When I catch a glance of my sketch book lying around it stares back with judgement. It sits and waits impatiently. The pages so loud in their nothingness they ring through the black casing and spiral binding that keep them together. A pressure surfaces through the white noise. It urges me to make something good. Something worthy of a wall. But unable to shake it off I keep coming up blank. It felt like something drastic needed doing.
Then I remembered an article I read in Russh Issue 35 entitled The Artist's Way--A practical guide to making your mark in The Art Issue. I've read it through so many times. Danielle Top talks about her encounter with a self-help manual by Julia Cameron. But before you stop reading know that The Artist's Way is not famed as your average self-help book, though it may technically belong in the aile. It originally started as a course in New York during the 80's to help people at odds with their creativity and has since become a portable manual to 'focus on channelling one's creative potential.'
So apparently this predicament I'm in is referred to by Cameron as 'caught between the dream of action and the fear of failure.' What a ground breaker. According to Top, the book takes you through a program which helps to broaden and balance your experiences along with the perception of your artistic limitations.
Some of the course's key tools include making a list of things you'd try if you weren't afraid of being bad at them and a thing called Morning Pages. These pages are written daily from your stream of consciousness, three of them in total and first thing in the morning. Completely uncensored.
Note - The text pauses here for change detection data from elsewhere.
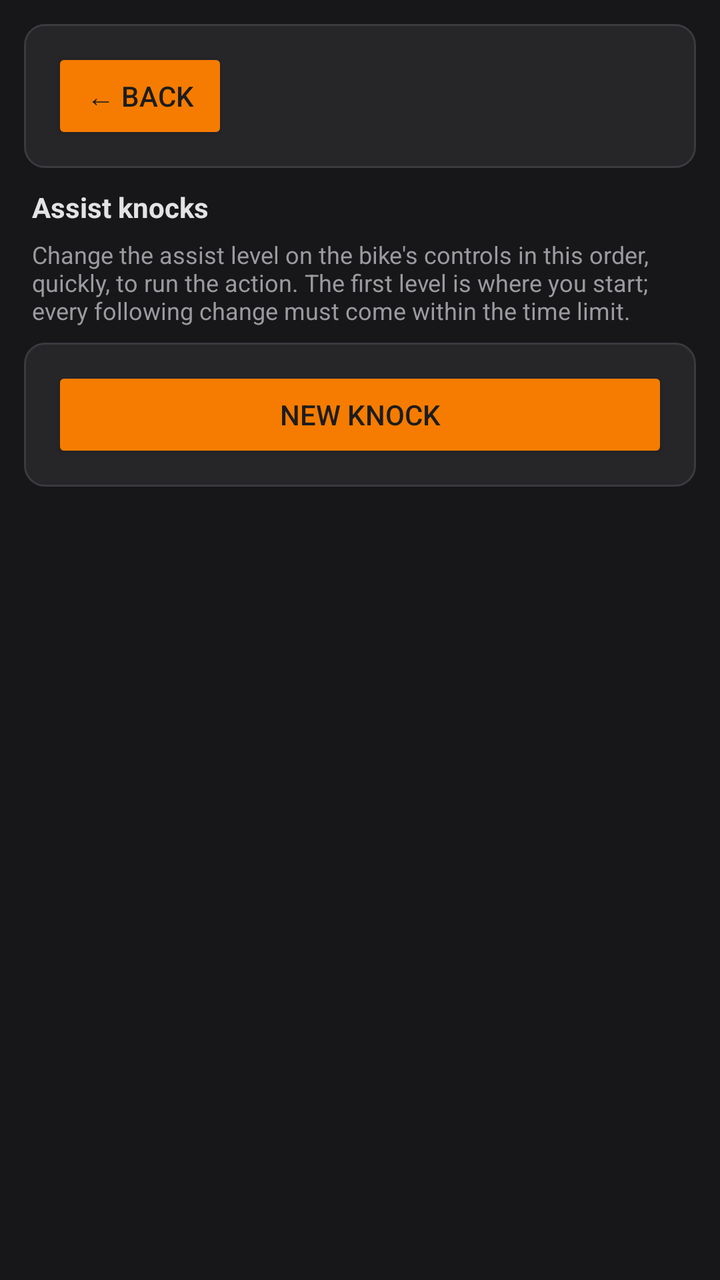
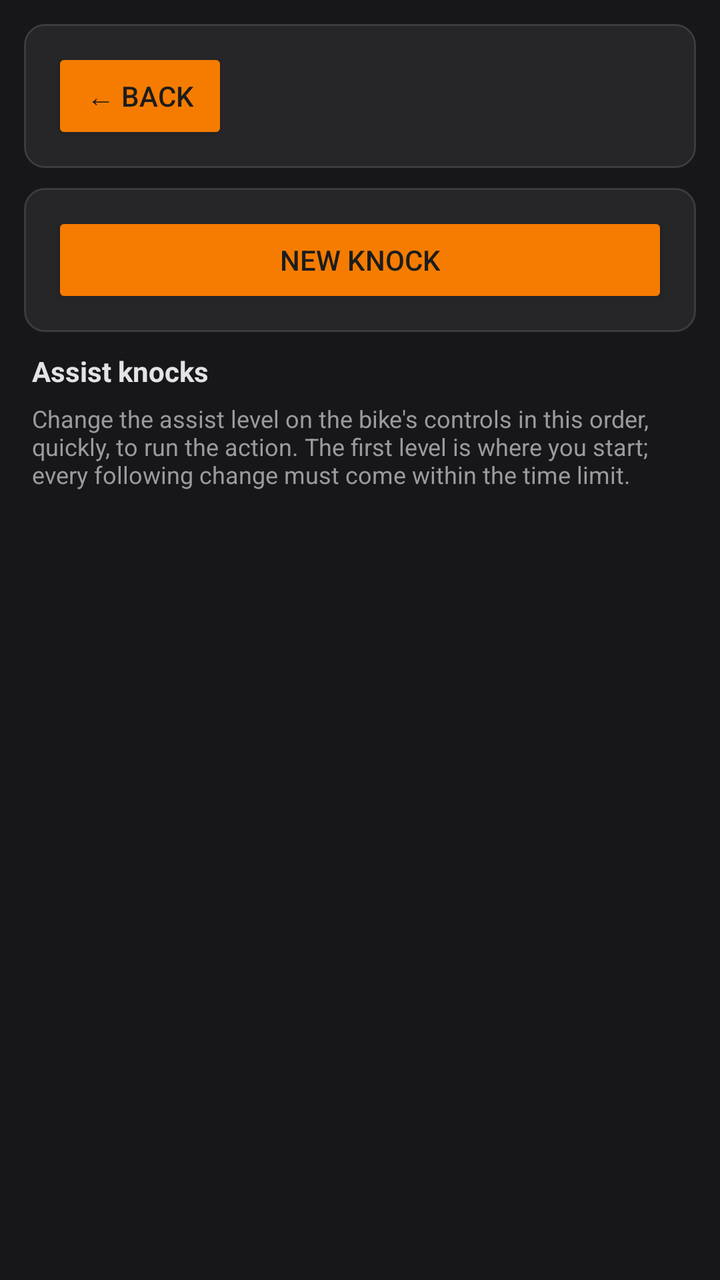

Before-and-after screenshots of an Android layout around one commit, followed by the original layout XML and the change that was made.
<!-- AndroidManifest.xml: application theme Theme.AppCompat.DayNight.NoActionBar -->
<!-- res/layout/screen_knocks.xml -->
<?xml version="1.0" encoding="utf-8"?>
<ScrollView xmlns:android="http://schemas.android.com/apk/res/android"
    android:layout_width="match_parent"
    android:layout_height="match_parent"
    android:background="@color/page_bg">

    <LinearLayout
        android:orientation="vertical"
        android:layout_width="match_parent"
        android:layout_height="wrap_content"
        android:padding="12dp">

        <LinearLayout style="@style/CardContainer">
            <Button android:id="@+id/backBtn" style="@style/AmberButton" android:text="@string/back" />
        </LinearLayout>

        <TextView style="@style/CardTitle" android:paddingStart="4dp" android:text="@string/knocks_title" />
        <TextView
            style="@style/HintText"
            android:paddingStart="4dp"
            android:paddingBottom="8dp"
            android:text="@string/knocks_screen_hint" />
        <TextView
            android:id="@+id/knocksEmpty"
            style="@style/HintText"
            android:visibility="gone"
            android:paddingStart="4dp"
            android:paddingBottom="8dp"
            android:text="@string/knocks_empty" />

        <LinearLayout
            android:id="@+id/knockList"
            android:orientation="vertical"
            android:layout_width="match_parent"
            android:layout_height="wrap_content" />

        <LinearLayout style="@style/CardContainer">
            <Button android:id="@+id/newKnockBtn" style="@style/AmberButton" android:layout_width="match_parent" android:text="@string/knock_new" />
        </LinearLayout>

    </LinearLayout>
</ScrollView>
<!-- resources referenced by this layout -->
<resources>
  <color name="page_bg">#FF17171A</color>
  <string name="back">← Back</string>
  <string name="knock_new">New knock</string>
  <string name="knocks_empty">No knocks yet.</string>
  <string name="knocks_screen_hint">Change the assist level on the bike\'s controls in this order, quickly, to run the action. The first level is where you start; every following change must come within the time limit.</string>
  <string name="knocks_title">Assist knocks</string>
  <style name="AmberButton">
          <item name="android:layout_width">wrap_content</item>
          <item name="android:layout_height">wrap_content</item>
          <item name="android:textColor">@color/on_amber</item>
          <item name="android:backgroundTint">@color/amber</item>
      </style>
  <style name="CardContainer">
          <item name="android:orientation">vertical</item>
          <item name="android:background">@drawable/card_bg</item>
          <item name="android:paddingStart">14dp</item>
          <item name="android:paddingEnd">14dp</item>
          <item name="android:paddingTop">12dp</item>
          <item name="android:paddingBottom">12dp</item>
          <item name="android:layout_marginBottom">10dp</item>
          <item name="android:layout_width">match_parent</item>
          <item name="android:layout_height">wrap_content</item>
      </style>
  <style name="CardTitle">
          <item name="android:layout_width">wrap_content</item>
          <item name="android:layout_height">wrap_content</item>
          <item name="android:textColor">@color/accent_text</item>
          <item name="android:textSize">14sp</item>
          <item name="android:textStyle">bold</item>
          <item name="android:paddingBottom">6dp</item>
      </style>
  <style name="HintText">
          <item name="android:layout_width">wrap_content</item>
          <item name="android:layout_height">wrap_content</item>
          <item name="android:textColor">@color/text_hint</item>
          <item name="android:textSize">12sp</item>
      </style>
  <color name="on_amber">#FF1C1C1E</color>
  <color name="amber">#FFF57C00</color>
  <!-- drawable card_bg (drawable) -->
  <?xml version="1.0" encoding="utf-8"?>
  <shape xmlns:android="http://schemas.android.com/apk/res/android" android:shape="rectangle">
      <solid android:color="@color/card_bg" />
      <corners android:radius="10dp" />
      <stroke android:width="1dp" android:color="@color/card_border" />
  </shape>
  <color name="accent_text">#FFE3E3E6</color>
  <color name="text_hint">#FF9A9A9F</color>
  <color name="card_bg">#FF262629</color>
  <color name="card_border">#FF3A3A3F</color>
</resources>

<!-- the commit's change to res/layout/screen_knocks.xml (unified diff, before → after) -->
@@ -12,6 +12,15 @@
 
         <LinearLayout style="@style/CardContainer">
             <Button android:id="@+id/backBtn" style="@style/AmberButton" android:text="@string/back" />
+        </LinearLayout>
+
+        <LinearLayout style="@style/CardContainer">
+
+            <Button
+                android:id="@+id/newKnockBtn"
+                style="@style/AmberButton"
+                android:layout_width="match_parent"
+                android:text="@string/knock_new" />
         </LinearLayout>
 
         <TextView style="@style/CardTitle" android:paddingStart="4dp" android:text="@string/knocks_title" />
@@ -34,9 +43,5 @@
             android:layout_width="match_parent"
             android:layout_height="wrap_content" />
 
-        <LinearLayout style="@style/CardContainer">
-            <Button android:id="@+id/newKnockBtn" style="@style/AmberButton" android:layout_width="match_parent" android:text="@string/knock_new" />
-        </LinearLayout>
-
     </LinearLayout>
 </ScrollView>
Cameron believes that 'all that whiny petty stuff you write down in the morning stands between you and your creativity.' She might just be right. But to find out I'll have to order the book first.